**Material to process**
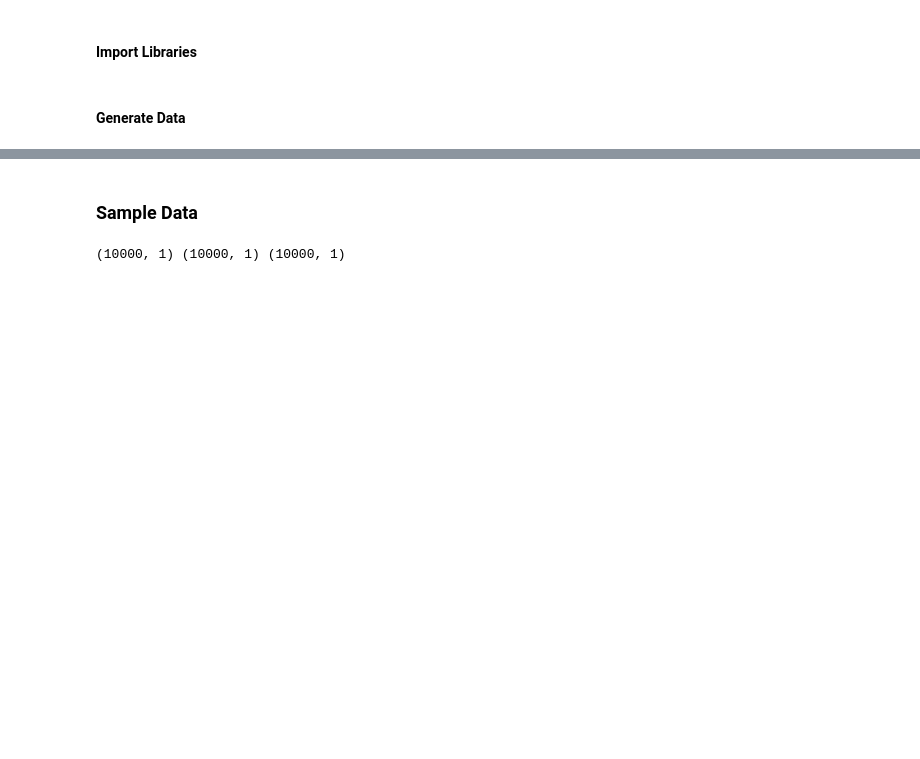
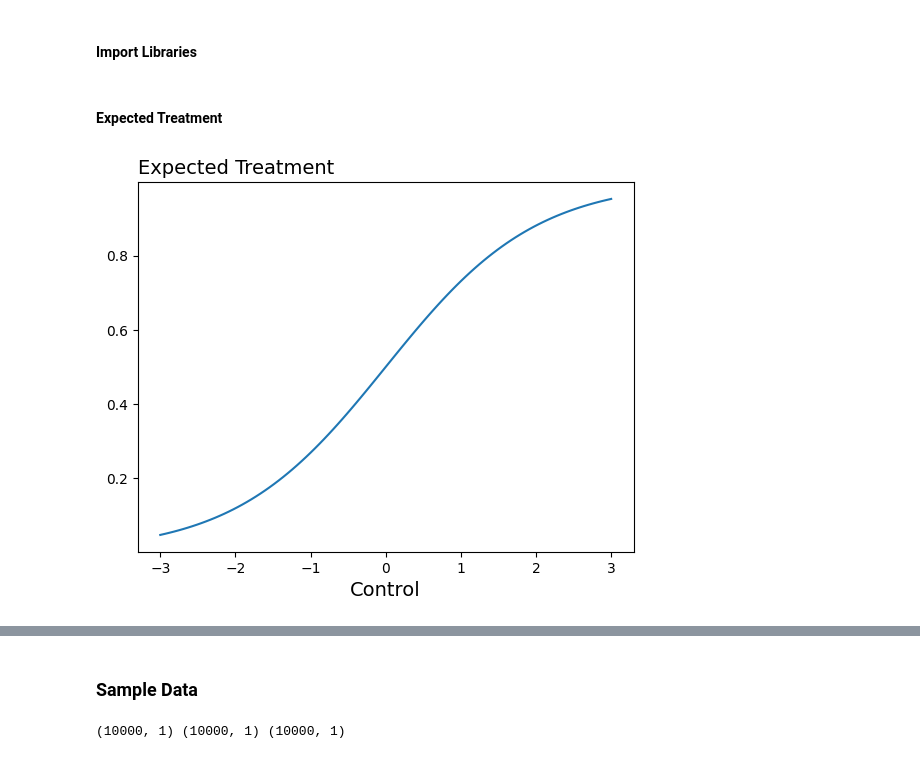
Before and after one commit to pharringtonp19/housing-and-homelessness, a Jupyter notebook: notebooks/Residualized_Regression.ipynb, the cells around one changed output, grey strips where cells are left out. Drawn from its saved outputs; the diff is of its cells as text; code cells hidden in the pictures; blank space fills up the shorter version.

```diff
--- a/notebooks/Residualized_Regression.ipynb
+++ b/notebooks/Residualized_Regression.ipynb
@@ -9,2 +9,0 @@ import matplotlib.pyplot as plt
-# %% [markdown]
-#### **Generate Data**
@@ -24,0 +10,14 @@ def sample(key):
+# %% [markdown]
+#### **Expected Treatment**
+# %%
+def expected_treatment(control):
+  return jax.nn.sigmoid(control)
+
+cs = jnp.linspace(-3, 3, 100)
+ds = jax.vmap(expected_treatment)(cs)
+plt.plot(cs, ds)
+plt.title("Expected Treatment", loc='left', size=14)
+plt.xlabel('Control', size=14)
+plt.show()
+# %% [output]
+[figure, added]
```
Also changed, not shown: parts of 6 cells of this notebook.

**Assigned task**
All entries above must be duplicated exactly; please omit any picture they hold.

**Task response**
Before and after one commit to pharringtonp19/housing-and-homelessness, a Jupyter notebook: notebooks/Residualized_Regression.ipynb, the cells around one changed output, grey strips where cells are left out. Drawn from its saved outputs; the diff is of its cells as text; code cells hidden in the pictures; blank space fills up the shorter version.

```diff
--- a/notebooks/Residualized_Regression.ipynb
+++ b/notebooks/Residualized_Regression.ipynb
@@ -9,2 +9,0 @@ import matplotlib.pyplot as plt
-# %% [markdown]
-#### **Generate Data**
@@ -24,0 +10,14 @@ def sample(key):
+# %% [markdown]
+#### **Expected Treatment**
+# %%
+def expected_treatment(control):
+  return jax.nn.sigmoid(control)
+
+cs = jnp.linspace(-3, 3, 100)
+ds = jax.vmap(expected_treatment)(cs)
+plt.plot(cs, ds)
+plt.title("Expected Treatment", loc='left', size=14)
+plt.xlabel('Control', size=14)
+plt.show()
+# %% [output]
+[figure, added]
```
Also changed, not shown: parts of 6 cells of this notebook.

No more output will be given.